EXERCISE: A verbatim copy of the records below, pictures omitted, is the task.

AVAILABLE RECORDS:
= = = =
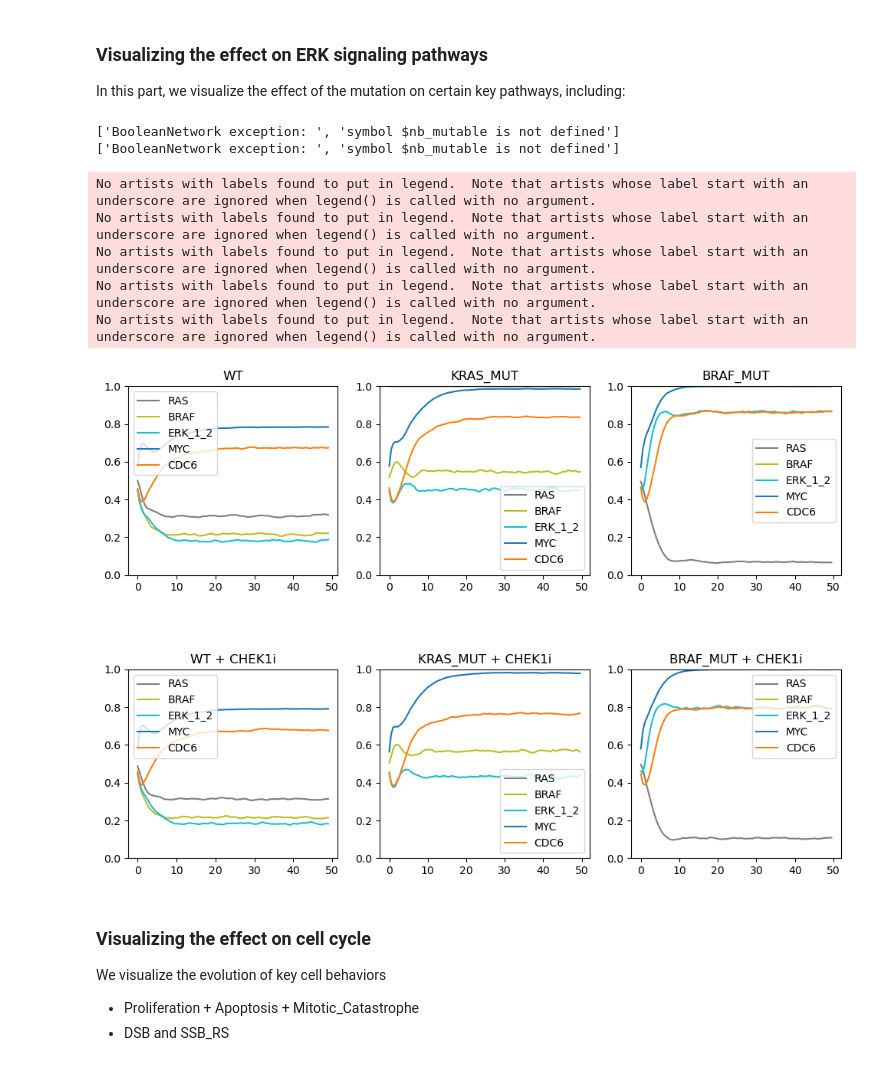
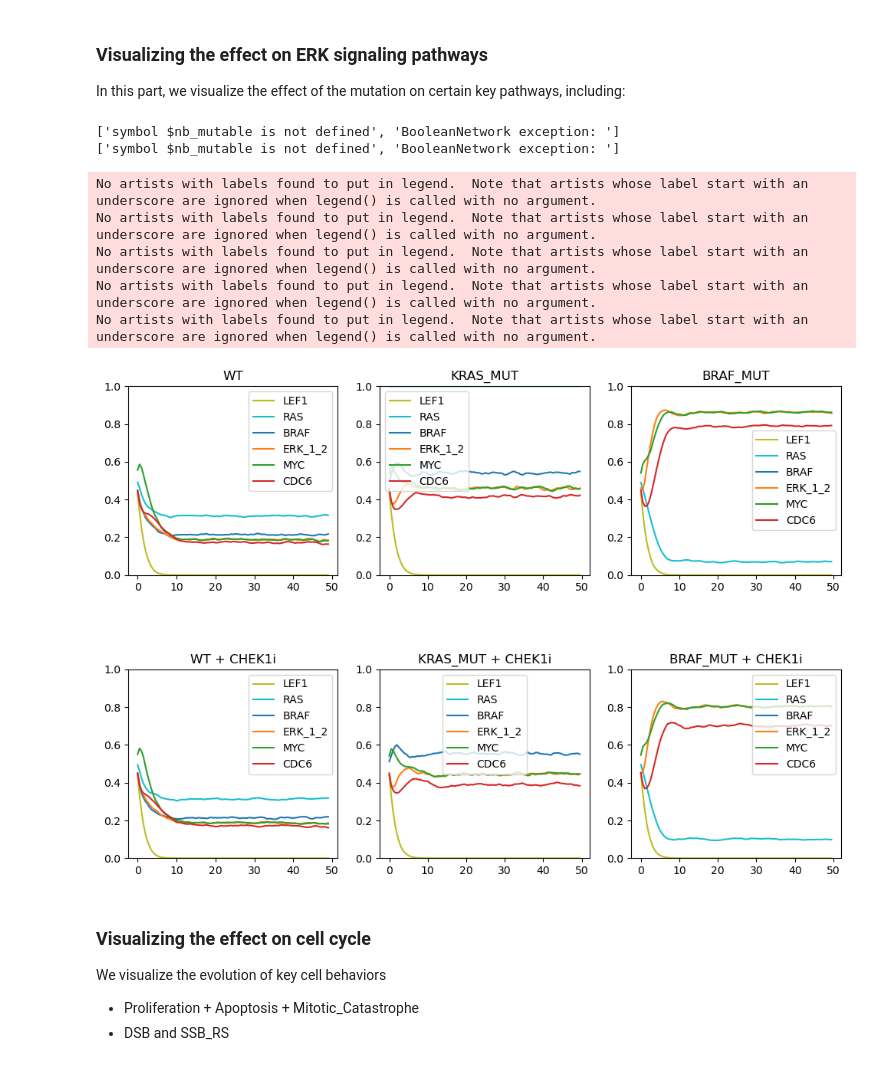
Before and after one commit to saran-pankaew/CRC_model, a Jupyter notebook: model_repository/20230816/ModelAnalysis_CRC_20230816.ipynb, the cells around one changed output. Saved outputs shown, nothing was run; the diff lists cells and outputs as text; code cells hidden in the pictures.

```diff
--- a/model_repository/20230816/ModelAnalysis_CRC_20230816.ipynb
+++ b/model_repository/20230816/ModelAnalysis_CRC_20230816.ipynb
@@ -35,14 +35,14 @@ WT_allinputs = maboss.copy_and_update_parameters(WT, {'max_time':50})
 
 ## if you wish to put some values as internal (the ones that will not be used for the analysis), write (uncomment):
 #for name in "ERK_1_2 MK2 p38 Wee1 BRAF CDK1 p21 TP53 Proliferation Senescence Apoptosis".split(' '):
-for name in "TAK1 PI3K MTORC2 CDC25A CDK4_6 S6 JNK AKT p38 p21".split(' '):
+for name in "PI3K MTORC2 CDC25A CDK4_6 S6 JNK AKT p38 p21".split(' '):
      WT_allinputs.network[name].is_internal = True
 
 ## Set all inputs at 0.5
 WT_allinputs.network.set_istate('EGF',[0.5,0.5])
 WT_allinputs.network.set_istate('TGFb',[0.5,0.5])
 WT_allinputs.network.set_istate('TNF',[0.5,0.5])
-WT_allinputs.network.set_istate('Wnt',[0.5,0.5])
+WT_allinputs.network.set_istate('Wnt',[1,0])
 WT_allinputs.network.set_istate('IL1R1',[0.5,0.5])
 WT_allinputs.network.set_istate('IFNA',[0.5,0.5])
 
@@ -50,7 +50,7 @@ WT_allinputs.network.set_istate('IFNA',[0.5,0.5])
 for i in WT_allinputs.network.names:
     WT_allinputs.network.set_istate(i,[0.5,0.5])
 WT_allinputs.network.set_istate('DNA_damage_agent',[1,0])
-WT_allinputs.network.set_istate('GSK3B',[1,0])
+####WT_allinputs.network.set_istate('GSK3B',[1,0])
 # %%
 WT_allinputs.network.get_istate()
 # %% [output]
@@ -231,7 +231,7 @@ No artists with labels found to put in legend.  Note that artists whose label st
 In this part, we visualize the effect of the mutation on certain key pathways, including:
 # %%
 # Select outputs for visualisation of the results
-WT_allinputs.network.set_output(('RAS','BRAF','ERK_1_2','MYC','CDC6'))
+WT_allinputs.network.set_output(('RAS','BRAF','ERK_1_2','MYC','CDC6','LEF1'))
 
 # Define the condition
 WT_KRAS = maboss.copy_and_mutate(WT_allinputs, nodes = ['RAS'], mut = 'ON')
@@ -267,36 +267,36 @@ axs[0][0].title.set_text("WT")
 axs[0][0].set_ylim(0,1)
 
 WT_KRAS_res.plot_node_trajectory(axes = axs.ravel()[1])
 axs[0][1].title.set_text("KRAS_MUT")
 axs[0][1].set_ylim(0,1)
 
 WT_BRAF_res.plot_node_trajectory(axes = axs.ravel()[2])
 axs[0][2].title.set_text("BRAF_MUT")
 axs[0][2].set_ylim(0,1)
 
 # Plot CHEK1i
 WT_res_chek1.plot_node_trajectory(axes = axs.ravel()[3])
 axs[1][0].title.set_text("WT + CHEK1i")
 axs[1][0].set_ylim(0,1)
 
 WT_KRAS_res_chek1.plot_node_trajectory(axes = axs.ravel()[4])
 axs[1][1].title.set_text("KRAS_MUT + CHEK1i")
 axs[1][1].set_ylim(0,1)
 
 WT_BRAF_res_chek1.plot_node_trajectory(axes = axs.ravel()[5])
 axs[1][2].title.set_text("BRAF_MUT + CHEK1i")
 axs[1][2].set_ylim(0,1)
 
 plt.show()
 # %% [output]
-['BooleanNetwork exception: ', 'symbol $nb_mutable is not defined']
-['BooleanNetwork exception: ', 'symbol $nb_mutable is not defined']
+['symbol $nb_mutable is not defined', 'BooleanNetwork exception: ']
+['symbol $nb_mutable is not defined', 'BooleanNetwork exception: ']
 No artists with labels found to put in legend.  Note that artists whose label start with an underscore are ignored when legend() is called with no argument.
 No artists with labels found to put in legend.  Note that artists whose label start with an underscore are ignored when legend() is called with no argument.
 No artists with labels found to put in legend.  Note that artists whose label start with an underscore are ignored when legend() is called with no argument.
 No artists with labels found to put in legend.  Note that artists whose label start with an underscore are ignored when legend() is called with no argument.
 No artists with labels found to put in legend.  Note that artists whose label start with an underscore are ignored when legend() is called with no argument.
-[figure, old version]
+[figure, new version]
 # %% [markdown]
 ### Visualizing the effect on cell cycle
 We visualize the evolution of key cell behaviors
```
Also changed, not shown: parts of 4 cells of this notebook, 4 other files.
= = = =
RESULT:
Before and after one commit to saran-pankaew/CRC_model, a Jupyter notebook: model_repository/20230816/ModelAnalysis_CRC_20230816.ipynb, the cells around one changed output. Saved outputs shown, nothing was run; the diff lists cells and outputs as text; code cells hidden in the pictures.

```diff
--- a/model_repository/20230816/ModelAnalysis_CRC_20230816.ipynb
+++ b/model_repository/20230816/ModelAnalysis_CRC_20230816.ipynb
@@ -35,14 +35,14 @@ WT_allinputs = maboss.copy_and_update_parameters(WT, {'max_time':50})
 
 ## if you wish to put some values as internal (the ones that will not be used for the analysis), write (uncomment):
 #for name in "ERK_1_2 MK2 p38 Wee1 BRAF CDK1 p21 TP53 Proliferation Senescence Apoptosis".split(' '):
-for name in "TAK1 PI3K MTORC2 CDC25A CDK4_6 S6 JNK AKT p38 p21".split(' '):
+for name in "PI3K MTORC2 CDC25A CDK4_6 S6 JNK AKT p38 p21".split(' '):
      WT_allinputs.network[name].is_internal = True
 
 ## Set all inputs at 0.5
 WT_allinputs.network.set_istate('EGF',[0.5,0.5])
 WT_allinputs.network.set_istate('TGFb',[0.5,0.5])
 WT_allinputs.network.set_istate('TNF',[0.5,0.5])
-WT_allinputs.network.set_istate('Wnt',[0.5,0.5])
+WT_allinputs.network.set_istate('Wnt',[1,0])
 WT_allinputs.network.set_istate('IL1R1',[0.5,0.5])
 WT_allinputs.network.set_istate('IFNA',[0.5,0.5])
 
@@ -50,7 +50,7 @@ WT_allinputs.network.set_istate('IFNA',[0.5,0.5])
 for i in WT_allinputs.network.names:
     WT_allinputs.network.set_istate(i,[0.5,0.5])
 WT_allinputs.network.set_istate('DNA_damage_agent',[1,0])
-WT_allinputs.network.set_istate('GSK3B',[1,0])
+####WT_allinputs.network.set_istate('GSK3B',[1,0])
 # %%
 WT_allinputs.network.get_istate()
 # %% [output]
@@ -231,7 +231,7 @@ No artists with labels found to put in legend.  Note that artists whose label st
 In this part, we visualize the effect of the mutation on certain key pathways, including:
 # %%
 # Select outputs for visualisation of the results
-WT_allinputs.network.set_output(('RAS','BRAF','ERK_1_2','MYC','CDC6'))
+WT_allinputs.network.set_output(('RAS','BRAF','ERK_1_2','MYC','CDC6','LEF1'))
 
 # Define the condition
 WT_KRAS = maboss.copy_and_mutate(WT_allinputs, nodes = ['RAS'], mut = 'ON')
@@ -267,36 +267,36 @@ axs[0][0].title.set_text("WT")
 axs[0][0].set_ylim(0,1)
 
 WT_KRAS_res.plot_node_trajectory(axes = axs.ravel()[1])
 axs[0][1].title.set_text("KRAS_MUT")
 axs[0][1].set_ylim(0,1)
 
 WT_BRAF_res.plot_node_trajectory(axes = axs.ravel()[2])
 axs[0][2].title.set_text("BRAF_MUT")
 axs[0][2].set_ylim(0,1)
 
 # Plot CHEK1i
 WT_res_chek1.plot_node_trajectory(axes = axs.ravel()[3])
 axs[1][0].title.set_text("WT + CHEK1i")
 axs[1][0].set_ylim(0,1)
 
 WT_KRAS_res_chek1.plot_node_trajectory(axes = axs.ravel()[4])
 axs[1][1].title.set_text("KRAS_MUT + CHEK1i")
 axs[1][1].set_ylim(0,1)
 
 WT_BRAF_res_chek1.plot_node_trajectory(axes = axs.ravel()[5])
 axs[1][2].title.set_text("BRAF_MUT + CHEK1i")
 axs[1][2].set_ylim(0,1)
 
 plt.show()
 # %% [output]
-['BooleanNetwork exception: ', 'symbol $nb_mutable is not defined']
-['BooleanNetwork exception: ', 'symbol $nb_mutable is not defined']
+['symbol $nb_mutable is not defined', 'BooleanNetwork exception: ']
+['symbol $nb_mutable is not defined', 'BooleanNetwork exception: ']
 No artists with labels found to put in legend.  Note that artists whose label start with an underscore are ignored when legend() is called with no argument.
 No artists with labels found to put in legend.  Note that artists whose label start with an underscore are ignored when legend() is called with no argument.
 No artists with labels found to put in legend.  Note that artists whose label start with an underscore are ignored when legend() is called with no argument.
 No artists with labels found to put in legend.  Note that artists whose label start with an underscore are ignored when legend() is called with no argument.
 No artists with labels found to put in legend.  Note that artists whose label start with an underscore are ignored when legend() is called with no argument.
-[figure, old version]
+[figure, new version]
 # %% [markdown]
 ### Visualizing the effect on cell cycle
 We visualize the evolution of key cell behaviors
```
Also changed, not shown: parts of 4 cells of this notebook, 4 other files.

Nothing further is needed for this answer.